COLUMBUS, Ohio -- The eye-popping production may have done a fantastic job of disguising any physical limitations, and Ezekiel Elliott had little reason to talk about anything that might be slowing him down when he was racking up yardage and breaking records.

But the Ohio State running back was literally shorthanded even while carving up defenses in the College Football Playoff, and the wrist injury that eventually required surgery caused enough pain and was serious enough that his left hand was essentially useless when he was rushing the football.

Obviously his legs and feet were working just fine. But after having his wrist worked on, then getting his cast removed on Monday as he starts the final stage of his recovery before heading into the offseason after spring practice, it's fair to wonder just what else the junior might be capable of once he finally gets to play at full strength.

"I just was basically out there playing with one hand," Elliott said. "I was one-handed, couldn’t carry the ball with my left hand, I couldn’t punch with it, I couldn’t really do much with it. I was pretty handicapped.

"I can feel it getting better, but right now it’s real small, real weak and I have a little bit of pain here and there. Now it's just a six-week process of getting the mobility back, and then I'll be full go."

There's no real rush for the Buckeyes, who are fully aware of what Elliott brings to the offense even if he's not operating at 100 percent capacity -- with his 696 yards and 8 touchdowns in the postseason.

Given the way Ohio State rode him down the stretch, including 36 carries against Oregon on the way to the national title, Elliott might have needed some extra time to get his body right again after touching the ball more than 300 times over the course of the season. And while the Buckeyes are still stressing the value of mental reps for the preseason Heisman Trophy contender, his limited role during camp also comes with the benefit of getting bonus reps for reserves like Bri'onte Dunn and Warren Ball to help build depth in the backfield.
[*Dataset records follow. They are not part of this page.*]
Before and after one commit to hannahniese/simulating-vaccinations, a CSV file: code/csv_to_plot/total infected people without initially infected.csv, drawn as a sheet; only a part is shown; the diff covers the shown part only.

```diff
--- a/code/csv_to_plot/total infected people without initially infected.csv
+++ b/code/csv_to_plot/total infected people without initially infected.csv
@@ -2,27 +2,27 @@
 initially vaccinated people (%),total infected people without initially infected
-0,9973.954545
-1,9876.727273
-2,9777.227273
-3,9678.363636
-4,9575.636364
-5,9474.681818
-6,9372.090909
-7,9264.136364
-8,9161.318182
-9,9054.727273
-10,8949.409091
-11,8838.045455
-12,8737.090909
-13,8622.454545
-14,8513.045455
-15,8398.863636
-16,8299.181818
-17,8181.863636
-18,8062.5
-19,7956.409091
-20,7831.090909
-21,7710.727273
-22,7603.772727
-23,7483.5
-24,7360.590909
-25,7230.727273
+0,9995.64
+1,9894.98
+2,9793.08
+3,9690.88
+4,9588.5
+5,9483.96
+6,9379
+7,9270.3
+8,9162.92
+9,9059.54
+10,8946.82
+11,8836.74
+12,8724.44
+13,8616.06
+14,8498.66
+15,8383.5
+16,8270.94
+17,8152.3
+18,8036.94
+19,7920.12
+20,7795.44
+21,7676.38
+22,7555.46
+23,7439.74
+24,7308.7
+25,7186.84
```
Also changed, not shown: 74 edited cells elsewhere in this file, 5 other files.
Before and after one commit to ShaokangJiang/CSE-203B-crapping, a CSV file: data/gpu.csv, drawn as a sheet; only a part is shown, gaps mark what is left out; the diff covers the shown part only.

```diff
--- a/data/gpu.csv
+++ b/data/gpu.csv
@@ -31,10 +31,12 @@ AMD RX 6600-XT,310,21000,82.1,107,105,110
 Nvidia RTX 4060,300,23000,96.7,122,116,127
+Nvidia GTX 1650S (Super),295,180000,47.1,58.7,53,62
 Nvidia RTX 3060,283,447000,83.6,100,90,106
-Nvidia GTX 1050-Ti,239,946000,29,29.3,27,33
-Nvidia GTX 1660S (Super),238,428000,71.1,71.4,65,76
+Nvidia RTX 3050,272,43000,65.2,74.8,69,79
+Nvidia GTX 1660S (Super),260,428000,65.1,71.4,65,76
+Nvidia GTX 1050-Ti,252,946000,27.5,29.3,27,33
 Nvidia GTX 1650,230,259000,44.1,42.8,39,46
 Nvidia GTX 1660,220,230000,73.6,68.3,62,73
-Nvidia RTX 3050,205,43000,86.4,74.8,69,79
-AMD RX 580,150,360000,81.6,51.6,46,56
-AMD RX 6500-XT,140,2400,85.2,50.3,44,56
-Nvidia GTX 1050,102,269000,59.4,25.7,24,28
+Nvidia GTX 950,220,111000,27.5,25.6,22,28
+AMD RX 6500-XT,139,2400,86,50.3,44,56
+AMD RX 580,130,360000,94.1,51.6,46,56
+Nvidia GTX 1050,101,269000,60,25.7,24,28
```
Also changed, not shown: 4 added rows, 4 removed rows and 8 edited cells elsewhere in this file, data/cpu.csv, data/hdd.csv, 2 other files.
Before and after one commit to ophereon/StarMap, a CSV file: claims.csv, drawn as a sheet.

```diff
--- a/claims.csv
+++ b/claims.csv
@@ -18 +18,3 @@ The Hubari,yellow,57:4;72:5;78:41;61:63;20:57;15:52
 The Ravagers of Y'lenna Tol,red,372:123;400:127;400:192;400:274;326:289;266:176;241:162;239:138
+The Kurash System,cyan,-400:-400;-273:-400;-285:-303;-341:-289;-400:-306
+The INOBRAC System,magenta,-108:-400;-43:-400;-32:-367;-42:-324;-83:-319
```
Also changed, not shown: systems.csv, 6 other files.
"I mean, your body only has so many shots in it, and so it does help his body recover, continually recover, and that’s a process itself," new running backs coach Tony Alford said. "But it also gives some other guys an opportunity to get in and get some quality reps and learn to play as well.

"[Elliott] is going to have to have a big summer, too. But the one thing you love about Zeke is he’s hungry, he wants to play and it’s killing him not to play now."

A chance to cut it loose will have to wait until after spring practice. But once Elliott does finally get to return to action, he'll at least finally have both hands on deck.

Back to basics: Schematic adjustments helped. Chris Ash's work in his first year with the secondary produced the desired improvements and the emergence of young talent was critical in bouncing back after a horrible defensive year in 2013. But if anything in particular was most responsible for the huge step forward on the way to the title, Ash deflects any credit his way and instead points straight to Ohio State's solid tackling, which interestingly also was also tweaked thanks to a video from Seattle Seahawks coach Pete Carroll. The Buckeyes were far more sound bringing players to the ground, most notably late in the year and during the postseason run, and the new fundamentals seem to come with the benefit of added safety as well.

Next man up?: With Elliott on the sideline and the top backup from last year now lining up in a different position with Curtis Samuel getting a look as an H-back, there might never be a better opportunity for Dunn to show what he can and make his case for work in the fall than right now. Even though he was third on the depth chart, Dunn might as well have been buried on it at the end of last season with the top-two tailbacks and quarterbacks J.T. Barrett and Cardale Jones dominating the work load on the ground. It's still not going to be easy for Dunn or Ball to break into the rotation with so many skill players vying for touches, but without making an impression in March and April, there's probably not much chance of getting any in September.